“Now that we have all these new residents down there, people are loving the park to death,” said Minneapolis Park and Recreation Board president Liz Wielinski. “We need to give it a face lift.”
Design for the Water Works project is being paid for and managed by the Minneapolis Parks Foundation, which will partner with the city’s Park Board to raise private funds for Central Riverfront projects, said executive director Mary deLaittre. That group is conducting an online survey through Thursday gauging how people use the area and want to see in a park there.
With funding still in the future, there’s no firm timetable for Fuji-Ya’s dismantling, said park board spokeswoman Dawn Sommers.
Makeovers in the central riverfront area are only part of a much grander undertaking known as River First, which envisions replacing the riverbanks’ industrial roots with parks, trails and residential development from downtown to the city’s northern border.
The stretch beyond the central riverfront, from Plymouth Av. to the city limits, is known among planners as Above the Falls. Already underway there is the conversion of the former Scherer Bros. lumber yard, essentially across Plymouth Av. from Boom Island Park, into a park and residential area. The Park Board also is continuing to purchase land from private owners along that part of the river corridor.
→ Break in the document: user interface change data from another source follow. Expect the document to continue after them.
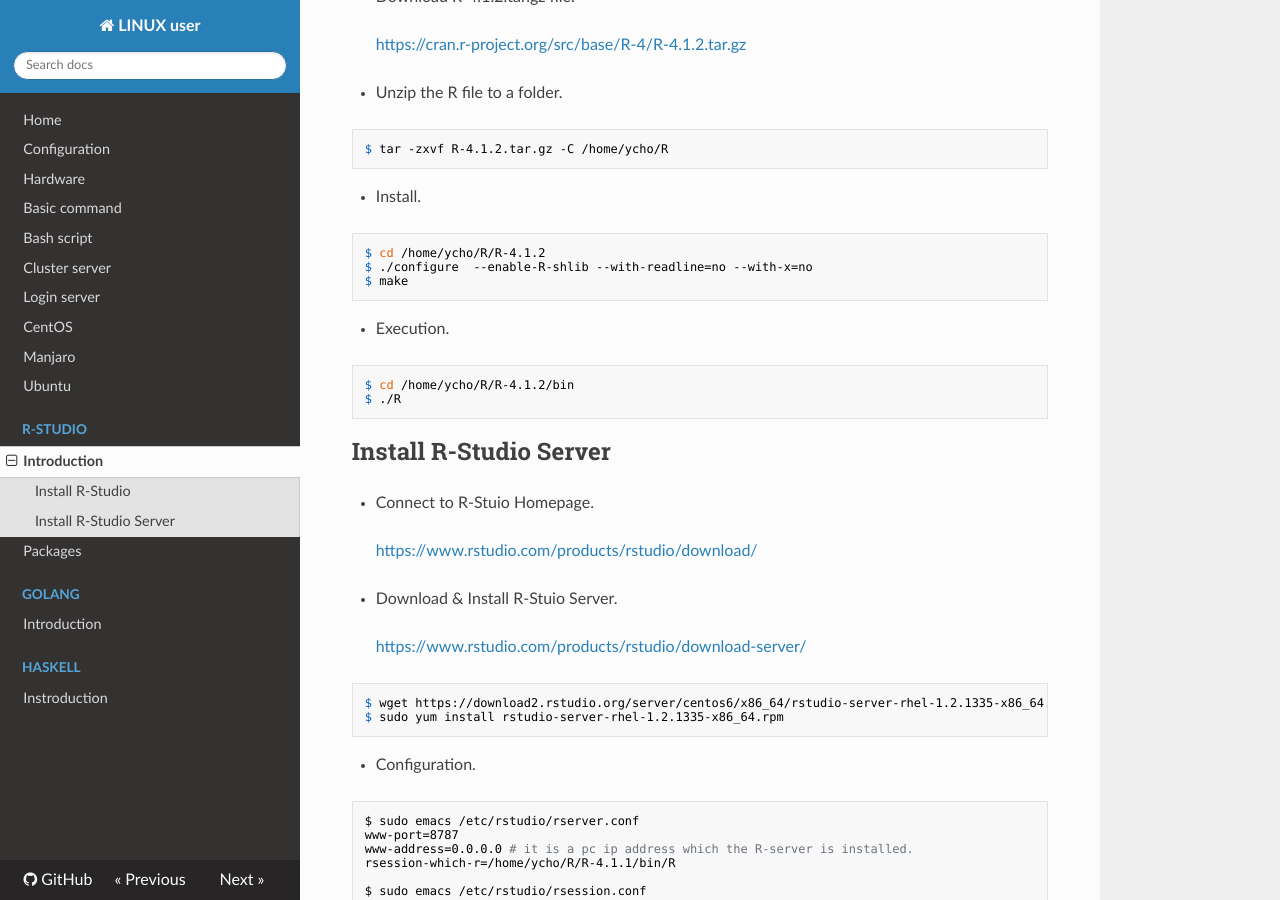
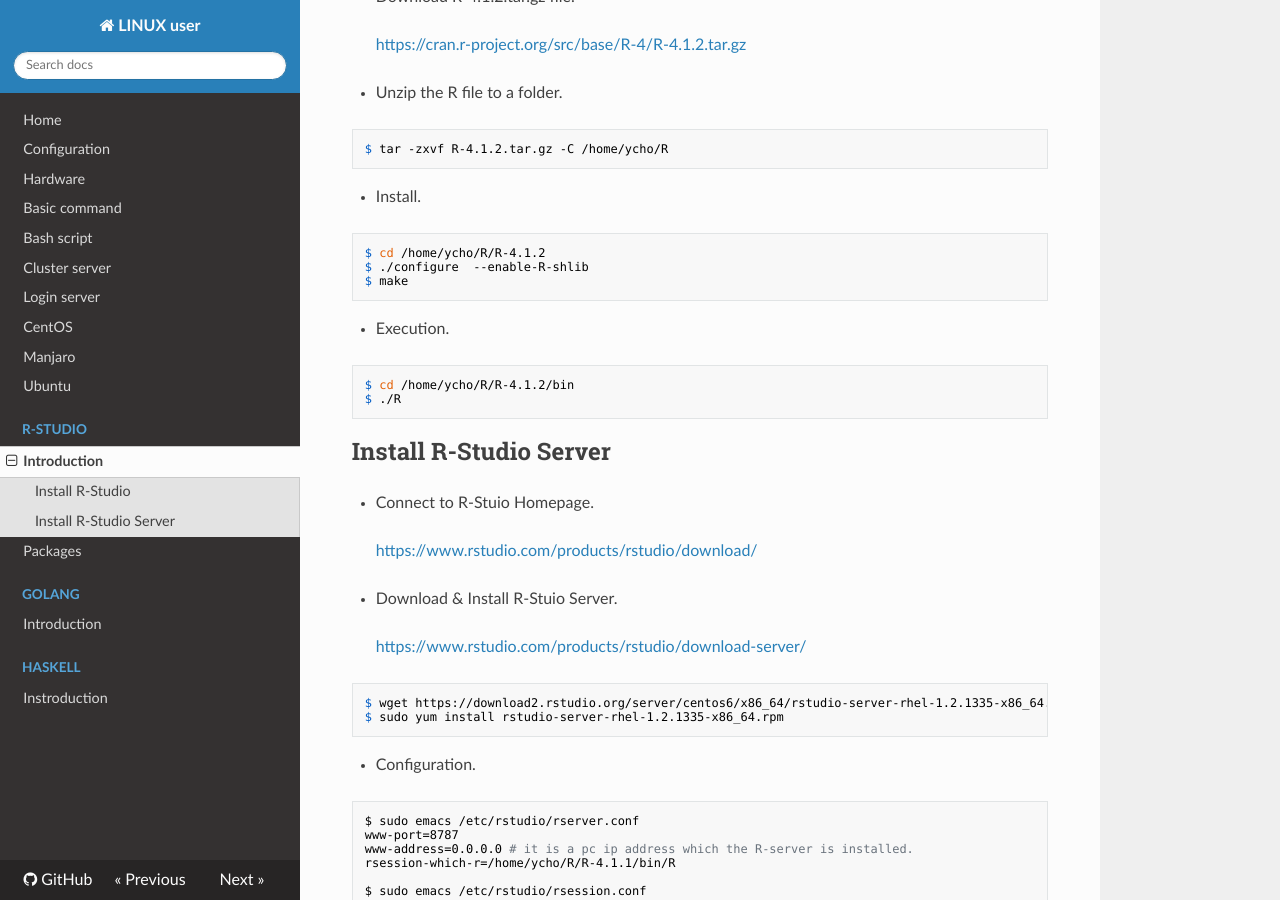
Before and after one commit to WonyoungCho/LINUX, an MkDocs documentation site: the page built from docs/rstudio_int.md, in a window 1280 px wide and 900 px high, scrolled down 423 px. Built offline with MkDocs 1.6.1, drawn with Linux system fonts in a browser that asks for light colours; nearby versions of some CDN libraries; old or Windows-style settings are respelled for this version of MkDocs.

Commit message:
Update rstudio_int.md

````diff
--- a/docs/rstudio_int.md
+++ b/docs/rstudio_int.md
@@ -23,7 +23,7 @@ $ tar -zxvf R-4.1.2.tar.gz -C /home/ycho/R
 - Install.
 ```
 $ cd /home/ycho/R/R-4.1.2
-$ ./configure  --enable-R-shlib --with-readline=no --with-x=no
+$ ./configure  --enable-R-shlib
 $ make
 ```
 
````
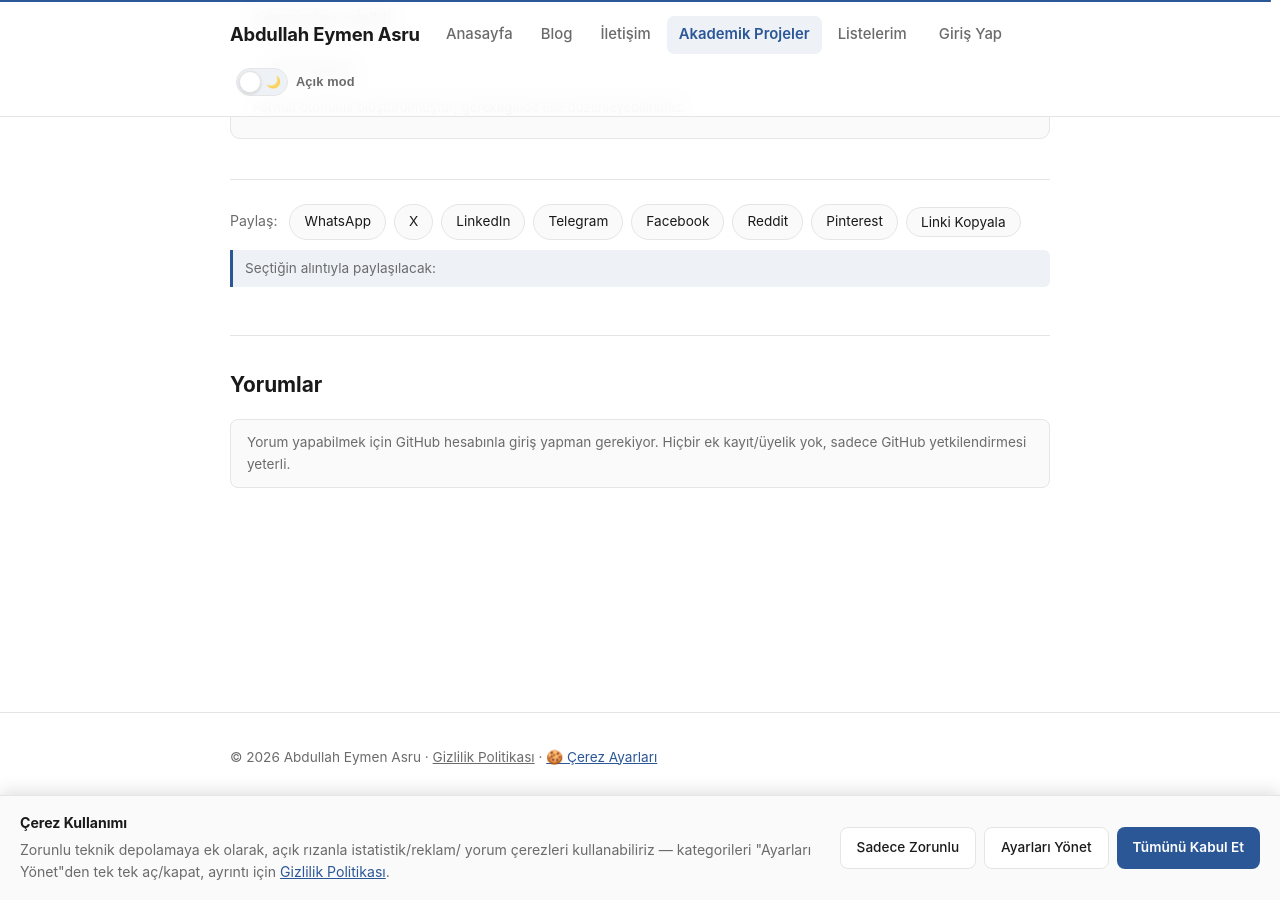
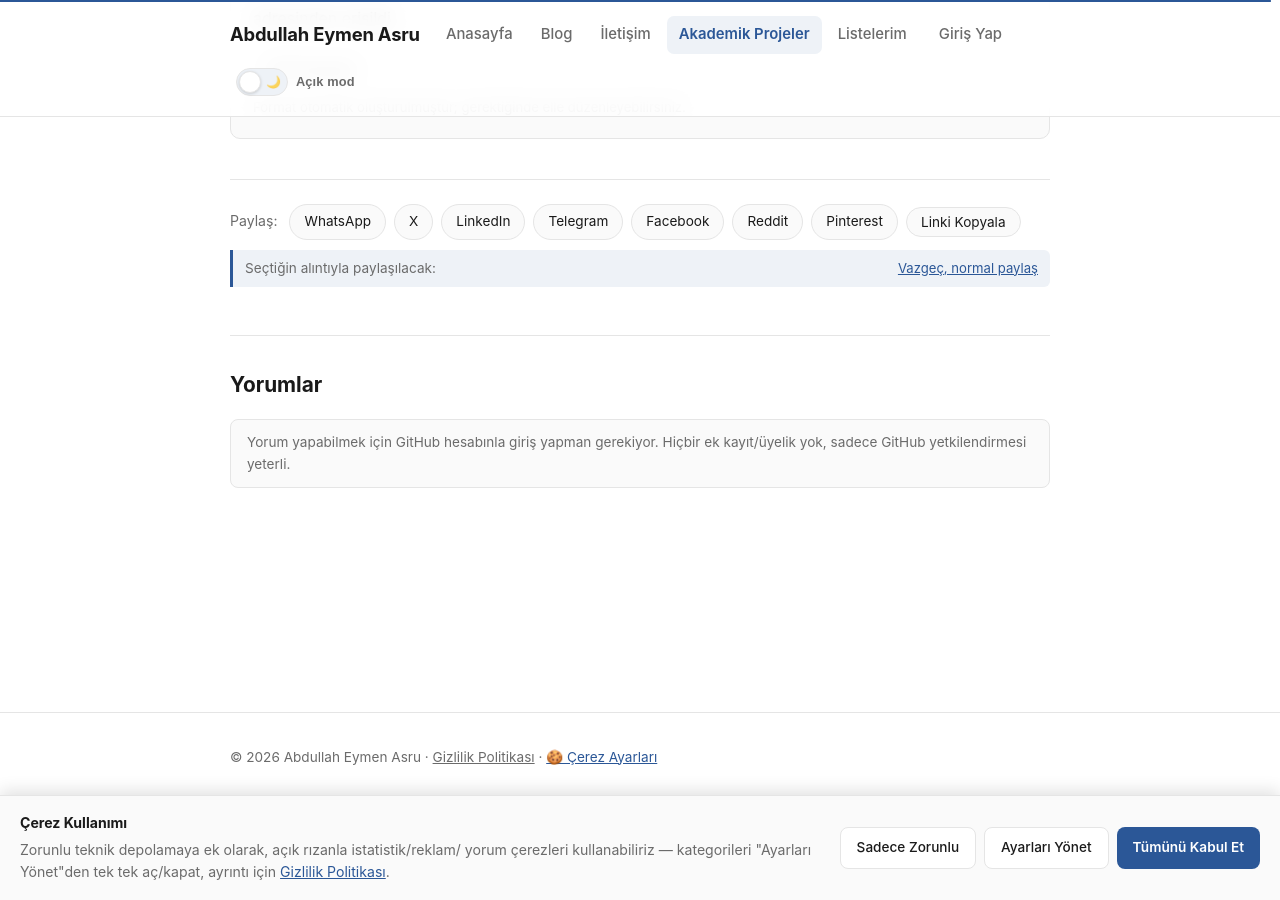
Before and after one commit to abdullah-eymen-asru/abdullah-eymen-asru.github.io, a Jekyll site: the page built from _projects/2026/akademik-kaynaklar.md, in a window 1280 px wide and 900 px high, scrolled down 974 px. Built offline with Jekyll 4.4.1, drawn with Linux system fonts in a browser that asks for light colours; part of the change alters nothing that is shown.

Commit message:
Enhance share functionality with cancellation option
Updated sharing functionality to include cancellation option for quotes and improved clipboard copy behavior.

```diff
--- a/_includes/share.html
+++ b/_includes/share.html
@@ -12,6 +12,7 @@
 </div>
 <p class="share-alinti-notu" id="share-alinti-notu" hidden>
   Seçtiğin alıntıyla paylaşılacak: <span id="share-alinti-onizleme"></span>
+  <button type="button" class="share-alinti-iptal-btn" id="share-alinti-iptal-btn">Vazgeç, normal paylaş</button>
 </p>
 
 <script>
@@ -35,8 +36,19 @@
      * okunuyor, build-time site.url'e GÜVENİLMİYOR.
      */
     const ALINTI_ANAHTARI = "paylas-alinti:" + window.location.pathname;
+    // İPTAL DURUMU: kullanıcı "Vazgeç, normal paylaş" butonuna basarsa, bu
+    // BAYRAK true olur — aktifAlintiyiOku() bundan sonra alıntı hâlâ
+    // sessionStorage'da dursa BİLE boş döner, ta ki YENİ bir alıntı
+    // kopyalanana (secim-alinti-guncellendi event'i) kadar. Sayfa
+    // yenilenince bu bayrak da sıfırlanır (sadece bellekte tutuluyor,
+    // sessionStorage'a YAZILMIYOR) — bu bilinçli bir tercih: "vazgeçme"
+    // sadece o an açık olan sayfa görüntüleme oturumu için geçerli olsun,
+    // kullanıcı sayfayı yenileyip yeniden gelirse alıntı notu (hâlâ 10
+    // dakika içindeyse) tekrar görünsün.
+    let alintiIptalEdildi = false;
 
     function aktifAlintiyiOku() {
+      if (alintiIptalEdildi) return "";
       try {
         const ham = sessionStorage.getItem(ALINTI_ANAHTARI);
         if (!ham) return "";
@@ -78,7 +90,20 @@
     // kaydırdığında (ya da sekmeye geri döndüğünde) not güncel kalsın.
     notuGuncelle();
     window.addEventListener("focus", notuGuncelle);
-    document.addEventListener("secim-alinti-guncellendi", notuGuncelle);
+    document.addEventListener("secim-alinti-guncellendi", () => {
+      // YENİ bir alıntı kopyalandı — önceki "vazgeç" tercihi artık
+      // geçersiz, yeni alıntı normal şekilde gösterilsin.
+      alintiIptalEdildi = false;
+      notuGuncelle();
+    });
+
+    const iptalBtn = document.getElementById("share-alinti-iptal-btn");
+    if (iptalBtn) {
+      iptalBtn.addEventListener("click", () => {
+        alintiIptalEdildi = true;
+        notuGuncelle();
+      });
+    }
 
     const LINK_URETICI = {
       whatsapp: (metin, url) => `https://wa.me/?text=${encodeURIComponent(metin + " " + url)}`,
@@ -128,6 +153,13 @@
     if (copyBtn) {
       copyBtn.addEventListener("click", () => {
         const hedefUrl = gercekUrl || sayfaUrlYedek;
+        // DİĞER PLATFORM LİNKLERİYLE TUTARLI: aktif bir alıntı varsa, o da
+        // (tırnak içinde) linkle birlikte kopyalanır — "Linki Kopyala"
+        // artık sadece çıplak URL değil, WhatsApp/X/Telegram vb. ile AYNI
+        // "alıntı + link" metnini panoya yazıyor.
+        const alinti = aktifAlintiyiOku();
+        const kopyalanacakMetin = alinti ? `${paylasimMetniUret()}\n${hedefUrl}` : hedefUrl;
+
         // WEBVIEW UYUMLULUĞU: navigator.clipboard bazı WebView'lerde hiç
         // tanımlı olmayabilir (izin verilmemiş) ya da writeText() reddedilebilir
         // — bu durumda kullanıcıya bir mesaj gösteriyoruz, sessizce
@@ -138,7 +170,7 @@
           setTimeout(() => { copyBtn.textContent = original; }, 1800);
           return;
         }
-        navigator.clipboard.writeText(hedefUrl).then(() => {
+        navigator.clipboard.writeText(kopyalanacakMetin).then(() => {
           const original = copyBtn.textContent;
           copyBtn.textContent = "Kopyalandı ✓";
           setTimeout(() => { copyBtn.textContent = original; }, 1800);
```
In 2012, the Central Riverfront Regional Park attracted 1.8 million visitors, fourth most among the metro area’s regional parks. (The Minneapolis Chain of Lakes led the way with 5.4 million.) But it’s been only 20 years since the cyclone fences and barbed wire were removed to open the Stone Arch Bridge to pedestrians. And a decade before that, Nicollet Island housed an automotive parts manufacturer and a rock-crushing operation.
Wielinski noted that the transformation of the central riverfront from an industrial zone to a recreational, cultural and residential magnet has come about through $340 million in public investment, and $1.9 billion of private investment between 1977 and 2012. It’s also taken a lot of brainstorming, which is continuing. The current master plan for the area was approved in 1989. The update now underway will be finished by spring, then must be approved by the Park Board and the Met Council, which funds regional parks.
“When this originally started, it came out of urban renewal,” Wielinski said. “There were railroad yards, and vagrants on the island. But it was the historic center of Minneapolis. As most people can see, it’s been very successful.”
“I don’t think anything’s ever really done,” Wieinski added. “By the time you get it there it’s time to redo it.”
Other plans for the Central Riverfront park, some closer to reality than others, include better continuity for bike and pedestrian trails; a redevelopment, perhaps including a plaza and restaurant, of the intersection of Portland Avenue and West River Parkway; improved access to the riverbank areas below the Mill City Museum and a reconstruction of Main Street in the St. Anthony Main area.
Controversial piece of land
Some of the grain mill ruins under the Fuji Ya site are also under the parking lot at the north end of the Stone Arch Bridge, along West River Parkway, Wielinski said.